Gingivitis is one of those things none of us want to hear we have. Hearing you have gingivitis can be embarrassing, since it probably means you haven’t been keeping up with your home oral care. Gingivitis is not the same thing as periodontitis, although sometimes a person may be affected by both. Gum disease is mostly caused by improper oral hygiene that allows bacteria in plaque and calculus to remain on the teeth and infect the gums. Gingivitis is inflammation of the tissues surrounding and supporting the teeth and is most commonly a result of poor dental hygiene. Gingivitis is a very common condition and varies widely in severity. It is characterized by red, swollen gums that bleed easily when teeth are brushed or flossed.
But there are other factors that increase the risk of developing gingivitis. Some of the most common risk factors are as follows:
- Smoking or chewing tobacco prevents the gum tissue from being able to heal.
- Crooked, rotated, or overlapping teeth create more areas for plaque and calculus to accumulate and are harder to keep clean.
- Hormonal changes in puberty, pregnancy, and menopause typically correlate with a rise in gingivitis. The increase in hormones causes the blood vessels in the gums to be more susceptible to bacterial and chemical attack.
- Cancer and cancer treatment can make a person more susceptible to infection and increase the risk of gum disease.
- Stress impairs the body’s immune response to bacterial invasion.
- Mouth breathing can be harsh on the gums when they aren’t protected by the lips, causing chronic irritation and inflammation.
- Poor nutrition, such as a diet high in sugar and carbohydrates and low in water intake, will increase the formation of plaque.

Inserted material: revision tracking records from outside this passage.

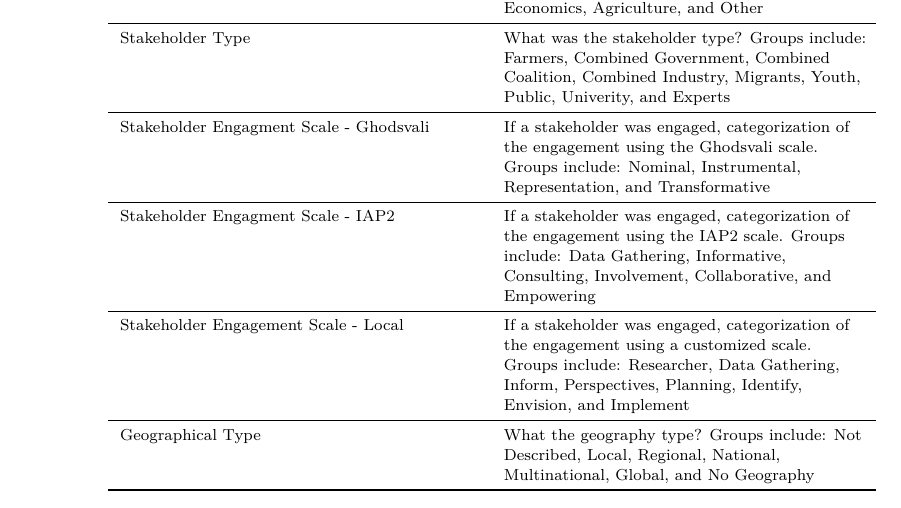
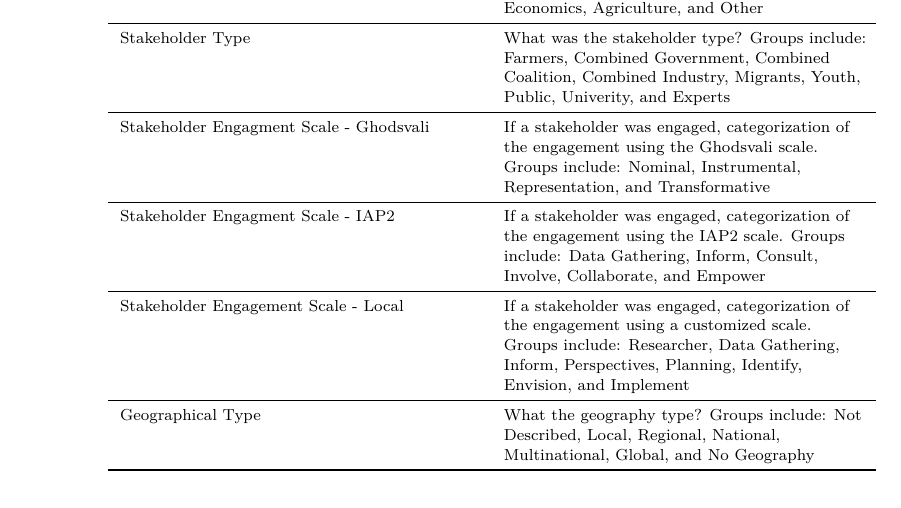
Before and after one commit to erichseamon/CRC_engage_manuscript2, an R Markdown document (Supplemental.Rmd): part of page 4 of 49, cut so that both start at the same text. Rendered offline with R 4.5, knitr and Pandoc, then LaTeX, with nearby package versions; some code elsewhere in the file could not run offline.

````diff
--- a/CRC_engage.Rmd
+++ b/Supplemental.Rmd
@@ -70,7 +70,7 @@
 ```{r echo=FALSE, warning=FALSE, message=FALSE}
 library(knitr)
 library(kableExtra)
-df <- data.frame(Variables = c("Year", "Solution Proposed", "Solution Implemented", "Solution Type", "Computational Model Used", "Researcher Type", "Stakeholder Type", "Stakeholder Engagment Scale - Ghodsvali", "Stakeholder Engagment Scale - IAP2", "Stakeholder Engagement Scale - Local", "Geographical Type"), Description = linebreak(c("Year of citation", "Was a solution proposed?", "Was a solution implemented?","If a solution was proposed, what was the solution type? Groups include: Technology, Policy, Institutional, Social, Economic, Ecological, and Educational.", "Was a computational model used?", "What was the research type?  Groups include: NGO, English, Math, Computer Science, Physics, Engineering, Interdisciplinary, Social Science, Economics, Agriculture, and Other","What was the stakeholder type? Groups include: Farmers, Combined Government, Combined Coalition, Combined Industry, Migrants, Youth, Public, Univerity, and Experts", "If a stakeholder was engaged, categorization of the engagement using the Ghodsvali scale. Groups include: Nominal, Instrumental, Representation, and Transformative", "If a stakeholder was engaged, categorization of the engagement using the IAP2 scale. Groups include: Data Gathering, Informative, Consulting, Involvement, Collaborative, and Empowering", "If a stakeholder was engaged, categorization of the engagement using a customized scale. Groups include: Researcher, Data Gathering, Inform, Perspectives, Planning, Identify, Envision, and Implement", "What the geography type? Groups include: Not Described, Local, Regional, National, Multinational, Global, and No Geography")))
+df <- data.frame(Variables = c("Year", "Solution Proposed", "Solution Implemented", "Solution Type", "Computational Model Used", "Researcher Type", "Stakeholder Type", "Stakeholder Engagment Scale - Ghodsvali", "Stakeholder Engagment Scale - IAP2", "Stakeholder Engagement Scale - Local", "Geographical Type"), Description = linebreak(c("Year of citation", "Was a solution proposed?", "Was a solution implemented?","If a solution was proposed, what was the solution type? Groups include: Technology, Policy, Institutional, Social, Economic, Ecological, and Educational.", "Was a computational model used?", "What was the research type?  Groups include: NGO, English, Math, Computer Science, Physics, Engineering, Interdisciplinary, Social Science, Economics, Agriculture, and Other","What was the stakeholder type? Groups include: Farmers, Combined Government, Combined Coalition, Combined Industry, Migrants, Youth, Public, Univerity, and Experts", "If a stakeholder was engaged, categorization of the engagement using the Ghodsvali scale. Groups include: Nominal, Instrumental, Representation, and Transformative", "If a stakeholder was engaged, categorization of the engagement using the IAP2 scale. Groups include: Data Gathering, Inform, Consult, Involve, Collaborate, and Empower", "If a stakeholder was engaged, categorization of the engagement using a customized scale. Groups include: Researcher, Data Gathering, Inform, Perspectives, Planning, Identify, Envision, and Implement", "What the geography type? Groups include: Not Described, Local, Regional, National, Multinational, Global, and No Geography")))
 kable(df, col.names = c("Variable Name", "Description"), escape = F, caption = "Table T1: Variable Descriptions") %>% column_spec(2, width = "2in") %>% column_spec(c(1:2), width = "2.5in") %>% kable_styling(full_width = FALSE,latex_options = c("hold_position", "scale_down"), font_size = 8) %>% collapse_rows(columns = 2) %>% kable_classic_2(full_width = F) %>% row_spec(0,bold=TRUE)
 
 ```
````
Also changed, not shown: CRC_engage.pdf (deleted), Supplemental.pdf (added), presentations/CRC_engage.pdf (added), presentations/engage_presentation_102124.pdf (renamed from engage_presentation_102124.pdf).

Also, a deficiency of important nutrients such as vitamin C will impair healing.
- Diabetes mellitus impairs circulation and the gums ability to heal.
- Medications such as anti-seizure medications promote gum disease(Source: medicinenet.com)
The longer that plaque and tartar remain on your teeth, the more they irritate the gingiva. If harmful bacteria is not removed from teeth, they will begin to irritate the gums and cause gingivitis. If left untreated, gingivitis will often extend from the gums to the bone and lead to periodontitis. When the underlying bone gets infected, it will start to recede away from the teeth and form deep gum pockets. These pockets collect plaque and bacteria as they are very difficult to keep clean, and more bone loss occurs. As periodontal disease progresses into later stages and more bone tissue is lost, the teeth may eventually become loose and fall out.
Gingivitis can be prevented by proper and consistent oral hygiene. Make certain to eat a balanced diet and visit the dentist regularly. Brush your teeth twice daily with fluoride toothpaste. As always, floss your teeth every day!
For more information on oral health and to make an appointment call, Dr. Kirtley at 317-841-1111 or visit his website dentalimplantsi
Dr. Kirtley gladly welcomes patients from Spring Hill, Beech Grove and Warren Park.